## Task instructions
Every record must be given again word for word; no picture belongs in the copy.
=== Begin Enclosure ===
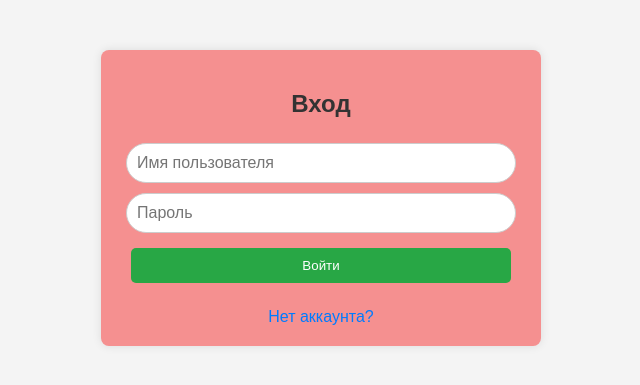
After one commit to lakses/Auth, a Django app: page /accounts/login/ in a window 1280 px wide. The commit adds this page. Shown: the top 385 px of the page, without its empty margins (319-959 px from the left). Run offline with Django 5.2, Linux system fonts and the light colour scheme.

Commit message:
login add

```diff
--- /dev/null
+++ b/accounts/templates/login.html
@@ -0,0 +1,97 @@
+<!DOCTYPE html>
+<html lang="en">
+<head>
+    <meta charset="UTF-8">
+    <meta name="viewport" content="width=device-width, initial-scale=1.0">
+    <title>Вход</title>
+    <style>
+        body {
+            font-family: Arial, sans-serif;
+            background-color: #f4f4f4;
+            margin: 0;
+            padding: 0;
+        }
+
+        .container {
+            max-width: 400px;
+            margin: 50px auto;
+            padding: 20px;
+            background-color: rgb(245, 144, 144);
+            border-radius: 8px;
+            box-shadow: 0 0 10px rgba(0, 0, 0, 0.1);
+        }
+
+        h2 {
+            text-align: center;
+            color: #333;
+        }
+
+        .registration-form {
+            display: flex;
+            flex-direction: column;
+        }
+
+        .registration-form p {
+            margin-bottom: 15px;
+        }
+
+        .submit-button {
+            margin: 10px;
+            padding: 10px;
+            background-color: #28a745;
+            color: white;
+            border: none;
+            border-radius: 5px;
+            cursor: pointer;
+        }
+
+        .submit-button:hover {
+            background-color: #218838;
+        }
+
+        input[type="text"],
+        input[type="password"] {
+            margin: 5px;
+            border-radius: 20px;
+            border: 1px solid #ccc;
+            padding: 10px;
+            font-size: 16px;
+            outline: none;
+            transition: border-color 0.3s;
+        }
+
+        .login-link {
+            text-align: center;
+            margin-top: 15px;
+        }
+
+        .login-link a {
+            color: #007bff;
+            text-decoration: none;
+        }
+
+        .login-link a:hover {
+            text-decoration: underline;
+        }
+    </style>
+</head>
+<body>
+    <div class="container">
+        <h2>Вход</h2>
+        {% if messages %}
+        {% for message in messages %}
+            <div>{{ message }}</div>
+        {% endfor %}
+        {% endif %}
+        <form method="POST" style="display: flex; flex-direction: column;">
+            {% csrf_token %}
+            <input type="text" name="username" placeholder="Имя пользователя" required>
+            <input type="password" name="password" placeholder="Пароль" required>
+            <button type="submit" class="submit-button">Войти</button>
+            <div class="login-link">
+                <a href="{% url 'register' %}">Нет аккаунта?</a>
+            </div>
+        </form>
+    </div>
+</body>
+</html>
--- a/accounts/urls.py
+++ b/accounts/urls.py
@@ -1,6 +1,8 @@
 from django.urls import path
-from .views import register
+from .views import register,home,login_view
 
 urlpatterns = [
     path('register/', register, name='register'),
+    path('login/', login_view, name='login'),
+    path('home/',home, name = 'home')
 ]
--- a/accounts/views.py
+++ b/accounts/views.py
@@ -1,5 +1,6 @@
-from django.shortcuts import render, redirect
+from django.shortcuts import render, redirect, HttpResponse
 from django.contrib.auth import login, authenticate
+from django.contrib import messages
 from .Form import RegistrationForm
 
 def register(request):
@@ -8,10 +9,26 @@ def register(request):
         if form.is_valid():
             user = form.save()
             login(request, user)
+            messages.success(request, 'Вы успешно зарегистрированы и вошли в систему.')
             return redirect('home')
     else:
         form = RegistrationForm()
     return render(request, 'register.html', {'form': form})
 
 def login_view(request):
-    pass
+    if request.method == 'POST':
+        username = request.POST.get('username')
+        password = request.POST.get('password')
+        user = authenticate(request, username=username, password=password)
+
+        if user is not None:
+            login(request, user)
+            messages.success(request, 'Вы успешно вошли в систему.')
+            return redirect('home')
+        else:
+            messages.error(request, 'Неверный логин или пароль.')
+
+    return render(request, 'login.html')
+
+def home(request):
+    return HttpResponse('<h1>Круто</h1>')
```
Also changed, not shown: accounts/templates/register.html (+90 -6 lines), db.sqlite3.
=== End Enclosure ===
## Answer to this exercise
After one commit to lakses/Auth, a Django app: page /accounts/login/ in a window 1280 px wide. The commit adds this page. Shown: the top 385 px of the page, without its empty margins (319-959 px from the left). Run offline with Django 5.2, Linux system fonts and the light colour scheme.

Commit message:
login add

```diff
--- /dev/null
+++ b/accounts/templates/login.html
@@ -0,0 +1,97 @@
+<!DOCTYPE html>
+<html lang="en">
+<head>
+    <meta charset="UTF-8">
+    <meta name="viewport" content="width=device-width, initial-scale=1.0">
+    <title>Вход</title>
+    <style>
+        body {
+            font-family: Arial, sans-serif;
+            background-color: #f4f4f4;
+            margin: 0;
+            padding: 0;
+        }
+
+        .container {
+            max-width: 400px;
+            margin: 50px auto;
+            padding: 20px;
+            background-color: rgb(245, 144, 144);
+            border-radius: 8px;
+            box-shadow: 0 0 10px rgba(0, 0, 0, 0.1);
+        }
+
+        h2 {
+            text-align: center;
+            color: #333;
+        }
+
+        .registration-form {
+            display: flex;
+            flex-direction: column;
+        }
+
+        .registration-form p {
+            margin-bottom: 15px;
+        }
+
+        .submit-button {
+            margin: 10px;
+            padding: 10px;
+            background-color: #28a745;
+            color: white;
+            border: none;
+            border-radius: 5px;
+            cursor: pointer;
+        }
+
+        .submit-button:hover {
+            background-color: #218838;
+        }
+
+        input[type="text"],
+        input[type="password"] {
+            margin: 5px;
+            border-radius: 20px;
+            border: 1px solid #ccc;
+            padding: 10px;
+            font-size: 16px;
+            outline: none;
+            transition: border-color 0.3s;
+        }
+
+        .login-link {
+            text-align: center;
+            margin-top: 15px;
+        }
+
+        .login-link a {
+            color: #007bff;
+            text-decoration: none;
+        }
+
+        .login-link a:hover {
+            text-decoration: underline;
+        }
+    </style>
+</head>
+<body>
+    <div class="container">
+        <h2>Вход</h2>
+        {% if messages %}
+        {% for message in messages %}
+            <div>{{ message }}</div>
+        {% endfor %}
+        {% endif %}
+        <form method="POST" style="display: flex; flex-direction: column;">
+            {% csrf_token %}
+            <input type="text" name="username" placeholder="Имя пользователя" required>
+            <input type="password" name="password" placeholder="Пароль" required>
+            <button type="submit" class="submit-button">Войти</button>
+            <div class="login-link">
+                <a href="{% url 'register' %}">Нет аккаунта?</a>
+            </div>
+        </form>
+    </div>
+</body>
+</html>
--- a/accounts/urls.py
+++ b/accounts/urls.py
@@ -1,6 +1,8 @@
 from django.urls import path
-from .views import register
+from .views import register,home,login_view
 
 urlpatterns = [
     path('register/', register, name='register'),
+    path('login/', login_view, name='login'),
+    path('home/',home, name = 'home')
 ]
--- a/accounts/views.py
+++ b/accounts/views.py
@@ -1,5 +1,6 @@
-from django.shortcuts import render, redirect
+from django.shortcuts import render, redirect, HttpResponse
 from django.contrib.auth import login, authenticate
+from django.contrib import messages
 from .Form import RegistrationForm
 
 def register(request):
@@ -8,10 +9,26 @@ def register(request):
         if form.is_valid():
             user = form.save()
             login(request, user)
+            messages.success(request, 'Вы успешно зарегистрированы и вошли в систему.')
             return redirect('home')
     else:
         form = RegistrationForm()
     return render(request, 'register.html', {'form': form})
 
 def login_view(request):
-    pass
+    if request.method == 'POST':
+        username = request.POST.get('username')
+        password = request.POST.get('password')
+        user = authenticate(request, username=username, password=password)
+
+        if user is not None:
+            login(request, user)
+            messages.success(request, 'Вы успешно вошли в систему.')
+            return redirect('home')
+        else:
+            messages.error(request, 'Неверный логин или пароль.')
+
+    return render(request, 'login.html')
+
+def home(request):
+    return HttpResponse('<h1>Круто</h1>')
```
Also changed, not shown: accounts/templates/register.html (+90 -6 lines), db.sqlite3.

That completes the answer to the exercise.